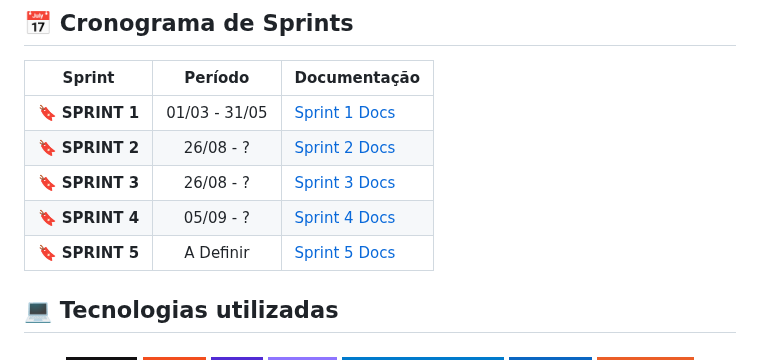
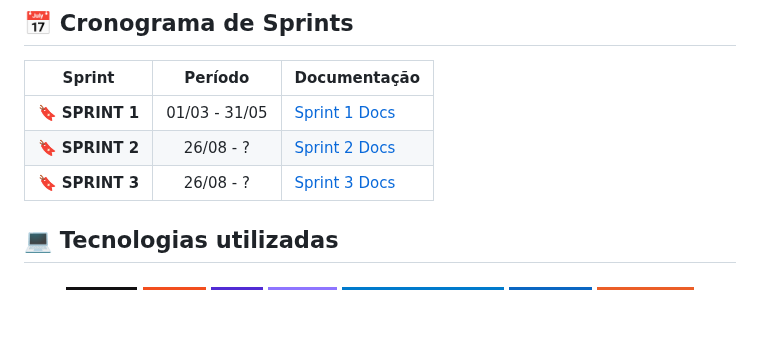
Before and after one commit to devRODS/PIM-4-SEMESTRE-ADS, a Markdown page: README.md, the part around the change. Rendered like a GitHub page; badges without logos; blank space fills up the shorter version.

```diff
--- a/README.md
+++ b/README.md
@@ -53,8 +53,7 @@ Acesse a tabela do Backlog do Produto pelo link abaixo:
 | 🔖 **SPRINT 1** | 01/03 - 31/05 | [Sprint 1 Docs](https://github.com/devRODS/PIM-4-SEMESTRE-ADS/blob/main/Sprint%20do%201%C2%B0%20semestre%20de%202025)
 | 🔖 **SPRINT 2** | 26/08 - ? | [Sprint 2 Docs](https://github.com/devRODS/PIM-4-SEMESTRE-ADS/blob/main/Sprint%202)
 | 🔖 **SPRINT 3** | 26/08 - ? | [Sprint 3 Docs](https://github.com/devRODS/PIM-4-SEMESTRE-ADS/blob/main/Sprint%203)
-| 🔖 **SPRINT 4** | 05/09 - ? | [Sprint 4 Docs]()
-| 🔖 **SPRINT 5** | A Definir | [Sprint 5 Docs]()
+
 
 
 ## 💻 Tecnologias utilizadas <a id="tecnologias"></a>
```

[Goal of the exercise]:
Every line of the material should be repeated precisely; pictures are to be excluded.

[Worked solution]:
Before and after one commit to devRODS/PIM-4-SEMESTRE-ADS, a Markdown page: README.md, the part around the change. Rendered like a GitHub page; badges without logos; blank space fills up the shorter version.

```diff
--- a/README.md
+++ b/README.md
@@ -53,8 +53,7 @@ Acesse a tabela do Backlog do Produto pelo link abaixo:
 | 🔖 **SPRINT 1** | 01/03 - 31/05 | [Sprint 1 Docs](https://github.com/devRODS/PIM-4-SEMESTRE-ADS/blob/main/Sprint%20do%201%C2%B0%20semestre%20de%202025)
 | 🔖 **SPRINT 2** | 26/08 - ? | [Sprint 2 Docs](https://github.com/devRODS/PIM-4-SEMESTRE-ADS/blob/main/Sprint%202)
 | 🔖 **SPRINT 3** | 26/08 - ? | [Sprint 3 Docs](https://github.com/devRODS/PIM-4-SEMESTRE-ADS/blob/main/Sprint%203)
-| 🔖 **SPRINT 4** | 05/09 - ? | [Sprint 4 Docs]()
-| 🔖 **SPRINT 5** | A Definir | [Sprint 5 Docs]()
+
 
 
 ## 💻 Tecnologias utilizadas <a id="tecnologias"></a>
```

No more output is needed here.